Granting legality, rights and/or duties regarding marriage is not the prerogative of the civil government. In fact, all laws regarding marriage by the civil government constitute the encroachment of civil government into the jurisdiction of the churches. The civil government should not be in the business of legitimizing marriage because marriage is traditionally and biblically under the jurisdiction of church (or religion). That is the source of the problem. The state (civil government) continues to usurp the biblically mandated authority and jurisdiction of the church.

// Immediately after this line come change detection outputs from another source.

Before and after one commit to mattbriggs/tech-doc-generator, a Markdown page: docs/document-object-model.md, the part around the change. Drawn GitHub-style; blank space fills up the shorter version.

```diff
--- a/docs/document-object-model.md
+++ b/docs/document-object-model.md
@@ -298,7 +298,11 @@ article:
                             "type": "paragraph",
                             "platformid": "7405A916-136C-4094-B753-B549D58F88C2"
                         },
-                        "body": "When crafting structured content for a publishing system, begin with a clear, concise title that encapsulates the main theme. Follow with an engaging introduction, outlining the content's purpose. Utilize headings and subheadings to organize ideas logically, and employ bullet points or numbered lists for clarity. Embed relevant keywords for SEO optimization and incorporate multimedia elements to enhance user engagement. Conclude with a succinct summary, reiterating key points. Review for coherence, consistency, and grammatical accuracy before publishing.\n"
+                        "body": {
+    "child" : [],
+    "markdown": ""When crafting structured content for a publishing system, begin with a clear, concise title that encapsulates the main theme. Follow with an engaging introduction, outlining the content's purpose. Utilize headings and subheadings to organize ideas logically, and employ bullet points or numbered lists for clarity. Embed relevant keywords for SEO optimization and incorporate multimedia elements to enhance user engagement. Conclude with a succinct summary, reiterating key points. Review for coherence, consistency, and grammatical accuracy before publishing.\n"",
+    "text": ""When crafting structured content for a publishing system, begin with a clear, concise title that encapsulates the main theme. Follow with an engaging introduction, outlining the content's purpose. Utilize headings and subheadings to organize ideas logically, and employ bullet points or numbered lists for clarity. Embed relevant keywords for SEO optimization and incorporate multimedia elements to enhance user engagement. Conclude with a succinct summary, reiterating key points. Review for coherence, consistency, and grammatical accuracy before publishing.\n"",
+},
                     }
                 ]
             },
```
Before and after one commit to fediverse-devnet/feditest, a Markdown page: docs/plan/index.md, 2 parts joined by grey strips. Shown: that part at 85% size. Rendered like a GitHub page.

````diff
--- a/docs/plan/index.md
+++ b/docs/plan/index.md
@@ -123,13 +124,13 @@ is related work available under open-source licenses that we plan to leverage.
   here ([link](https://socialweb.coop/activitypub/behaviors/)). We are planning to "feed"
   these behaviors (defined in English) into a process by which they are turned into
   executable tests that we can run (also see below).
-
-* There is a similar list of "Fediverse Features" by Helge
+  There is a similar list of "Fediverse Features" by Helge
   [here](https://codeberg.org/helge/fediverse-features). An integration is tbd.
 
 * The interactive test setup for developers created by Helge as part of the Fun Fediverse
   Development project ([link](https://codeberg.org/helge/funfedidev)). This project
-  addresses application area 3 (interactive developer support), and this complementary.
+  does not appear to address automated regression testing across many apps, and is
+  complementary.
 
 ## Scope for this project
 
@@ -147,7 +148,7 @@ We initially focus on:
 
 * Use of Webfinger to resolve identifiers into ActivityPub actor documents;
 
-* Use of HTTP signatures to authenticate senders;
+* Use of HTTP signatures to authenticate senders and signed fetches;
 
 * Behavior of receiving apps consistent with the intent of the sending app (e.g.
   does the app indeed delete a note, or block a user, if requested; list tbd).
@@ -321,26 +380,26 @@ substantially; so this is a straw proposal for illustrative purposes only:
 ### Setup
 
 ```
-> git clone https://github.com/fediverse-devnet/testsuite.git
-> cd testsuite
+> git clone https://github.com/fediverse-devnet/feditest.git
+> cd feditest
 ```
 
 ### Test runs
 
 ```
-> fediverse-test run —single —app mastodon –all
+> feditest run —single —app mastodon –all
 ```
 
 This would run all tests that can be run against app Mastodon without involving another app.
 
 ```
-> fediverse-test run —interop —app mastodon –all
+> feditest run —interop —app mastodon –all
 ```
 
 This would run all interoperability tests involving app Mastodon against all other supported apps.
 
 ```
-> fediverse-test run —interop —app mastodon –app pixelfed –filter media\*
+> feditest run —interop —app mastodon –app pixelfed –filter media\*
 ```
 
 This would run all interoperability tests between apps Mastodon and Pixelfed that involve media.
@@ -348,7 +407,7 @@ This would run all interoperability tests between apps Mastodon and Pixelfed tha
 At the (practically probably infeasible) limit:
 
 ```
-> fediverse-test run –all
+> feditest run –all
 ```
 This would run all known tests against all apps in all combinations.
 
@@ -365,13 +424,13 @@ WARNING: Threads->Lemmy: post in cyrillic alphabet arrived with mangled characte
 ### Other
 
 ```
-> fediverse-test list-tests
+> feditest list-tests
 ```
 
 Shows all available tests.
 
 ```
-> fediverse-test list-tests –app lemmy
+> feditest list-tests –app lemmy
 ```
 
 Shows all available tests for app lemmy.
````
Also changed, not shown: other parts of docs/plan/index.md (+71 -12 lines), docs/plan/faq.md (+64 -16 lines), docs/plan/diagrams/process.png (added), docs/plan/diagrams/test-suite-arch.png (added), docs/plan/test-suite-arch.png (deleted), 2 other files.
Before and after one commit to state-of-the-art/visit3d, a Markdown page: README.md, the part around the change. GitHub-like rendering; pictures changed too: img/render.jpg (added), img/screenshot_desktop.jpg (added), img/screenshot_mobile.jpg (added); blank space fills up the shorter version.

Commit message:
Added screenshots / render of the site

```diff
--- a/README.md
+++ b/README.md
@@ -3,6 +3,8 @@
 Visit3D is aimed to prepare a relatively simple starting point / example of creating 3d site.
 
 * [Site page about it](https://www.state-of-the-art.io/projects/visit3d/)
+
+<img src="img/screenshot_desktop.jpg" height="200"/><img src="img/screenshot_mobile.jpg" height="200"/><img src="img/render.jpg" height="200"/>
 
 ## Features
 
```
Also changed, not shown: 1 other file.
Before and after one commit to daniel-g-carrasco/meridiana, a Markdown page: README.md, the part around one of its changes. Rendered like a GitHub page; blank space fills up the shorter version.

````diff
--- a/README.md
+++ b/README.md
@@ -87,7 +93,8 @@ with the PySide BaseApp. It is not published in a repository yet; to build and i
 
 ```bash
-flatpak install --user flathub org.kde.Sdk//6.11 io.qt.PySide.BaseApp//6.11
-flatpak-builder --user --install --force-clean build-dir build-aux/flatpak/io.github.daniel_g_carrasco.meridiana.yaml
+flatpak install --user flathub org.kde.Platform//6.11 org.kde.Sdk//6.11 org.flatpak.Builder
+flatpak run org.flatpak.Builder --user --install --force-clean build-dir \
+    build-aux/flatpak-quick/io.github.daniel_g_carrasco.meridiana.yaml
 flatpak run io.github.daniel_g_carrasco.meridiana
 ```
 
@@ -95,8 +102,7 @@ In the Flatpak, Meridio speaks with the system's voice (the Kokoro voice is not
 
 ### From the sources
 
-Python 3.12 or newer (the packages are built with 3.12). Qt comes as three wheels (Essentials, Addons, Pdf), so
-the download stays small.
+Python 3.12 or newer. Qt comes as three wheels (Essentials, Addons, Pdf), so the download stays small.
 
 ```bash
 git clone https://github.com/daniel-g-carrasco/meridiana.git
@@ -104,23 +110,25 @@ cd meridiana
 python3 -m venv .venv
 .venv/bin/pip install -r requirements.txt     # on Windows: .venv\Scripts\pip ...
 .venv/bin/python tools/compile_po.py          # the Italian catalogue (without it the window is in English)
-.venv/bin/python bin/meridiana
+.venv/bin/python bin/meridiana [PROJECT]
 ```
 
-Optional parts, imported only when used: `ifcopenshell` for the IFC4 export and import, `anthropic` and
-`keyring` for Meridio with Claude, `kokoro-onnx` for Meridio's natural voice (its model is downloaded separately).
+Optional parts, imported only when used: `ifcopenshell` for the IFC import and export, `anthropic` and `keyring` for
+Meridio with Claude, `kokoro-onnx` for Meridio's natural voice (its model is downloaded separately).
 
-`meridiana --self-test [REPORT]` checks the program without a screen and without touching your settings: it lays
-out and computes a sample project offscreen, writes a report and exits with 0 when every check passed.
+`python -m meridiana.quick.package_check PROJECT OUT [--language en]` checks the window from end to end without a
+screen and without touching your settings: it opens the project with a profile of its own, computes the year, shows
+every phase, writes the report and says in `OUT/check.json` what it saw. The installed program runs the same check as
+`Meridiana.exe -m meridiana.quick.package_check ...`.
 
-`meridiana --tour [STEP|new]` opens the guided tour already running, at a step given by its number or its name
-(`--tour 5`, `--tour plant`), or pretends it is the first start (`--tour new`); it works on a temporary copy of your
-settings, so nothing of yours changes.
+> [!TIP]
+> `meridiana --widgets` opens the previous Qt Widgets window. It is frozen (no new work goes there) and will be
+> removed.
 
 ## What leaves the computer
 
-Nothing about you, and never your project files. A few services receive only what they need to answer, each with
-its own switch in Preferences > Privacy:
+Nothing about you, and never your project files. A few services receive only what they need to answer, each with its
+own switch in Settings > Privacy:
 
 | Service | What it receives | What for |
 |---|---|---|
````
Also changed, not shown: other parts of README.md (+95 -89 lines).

The removal of the special financial benefits granted by civil government to married couples will go a long way toward the resolution of the current problem by removing the special financial benefits accorded to married couples by civil governments. Unfortunately, it will also contribute to the continuing degradation of marriage and family in American society because marriage will no longer be financially encouraged across the board.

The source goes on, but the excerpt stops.